As she recognized what could only be fairies, she realized each of them was a shade of gray, even their clothing. The voice whispered to her again, offering her sanctuary. It told her of the privacy of this cottage, how it could only be seen by those blessed with faerie sight or those truly desperate, as she had been. It told her how this place needed a new master, and would lead to a peaceful, quiet and easy life, away from the burden of people and their constant need, away from the pain of her parents’ quiet neglect and resentment.
When she asked why she should be chosen to be the new mistress of the hidden house, the voice told her of its own need. A need for its home to be tended and cared for, for it to be loved and embraced. The girl asked the owner of the voice to appear, that she may meet it and greet it properly and perhaps even offer the embrace so desired.

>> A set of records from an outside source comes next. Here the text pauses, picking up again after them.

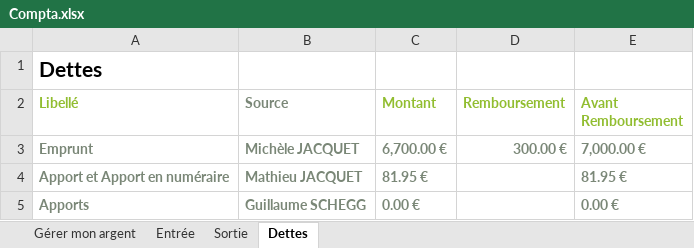
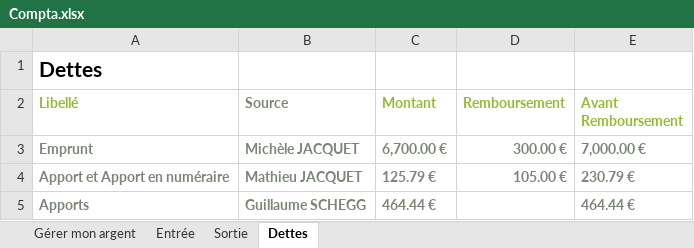
Before and after one commit to PoussinSgeg/HujaTech, an Excel workbook: COMPTA/Compta.xlsx, sheet Dettes, drawn as a sheet; values as stored, in another font and other column widths than the file's, no borders; table styles not drawn; the diff names each change by its address in the sheet, - before the commit and + after, or states it on an @@ line.

Commit message:
Compta

```diff
--- a/COMPTA/Compta.xlsx (sheet Dettes)
+++ b/COMPTA/Compta.xlsx (sheet Dettes)
-C4 (Montant): 81.95 €
+C4 (Montant): 125.79 €
-D4 (Remboursement): (empty)
+D4 (Remboursement): 105.00 €
-E4 (Avant Remboursement): 81.95 €
+E4 (Avant Remboursement): 230.79 €
-C5 (Montant): 0.00 €
+C5 (Montant): 464.44 €
-E5 (Avant Remboursement): 0.00 €
+E5 (Avant Remboursement): 464.44 €
```
Also changed, not shown: charts or pictures.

The voice answered that it would now appear and faster than thought, what little light had been contained within the cottage was snuffed out and she was left in utter darkness. The voice announced that this was its true form, a darkness that held light at bay. Within this darkness was solitude and safety, but also fear and misunderstanding. The people of her village would no longer befriend her, for they would not understand her decision to live her days out here.
In the way of a young person, whose heart holds desperation, she accepted immediately. A voice resonated, “The bargain is struck.”
At once, her eyes adjusted and it seemed that although there was no color, she could see everything within her new home clearly.
She has lived there for years.
And the moral of the story is: Seek her only in your greatest desperation. She shall appear for you otherwise.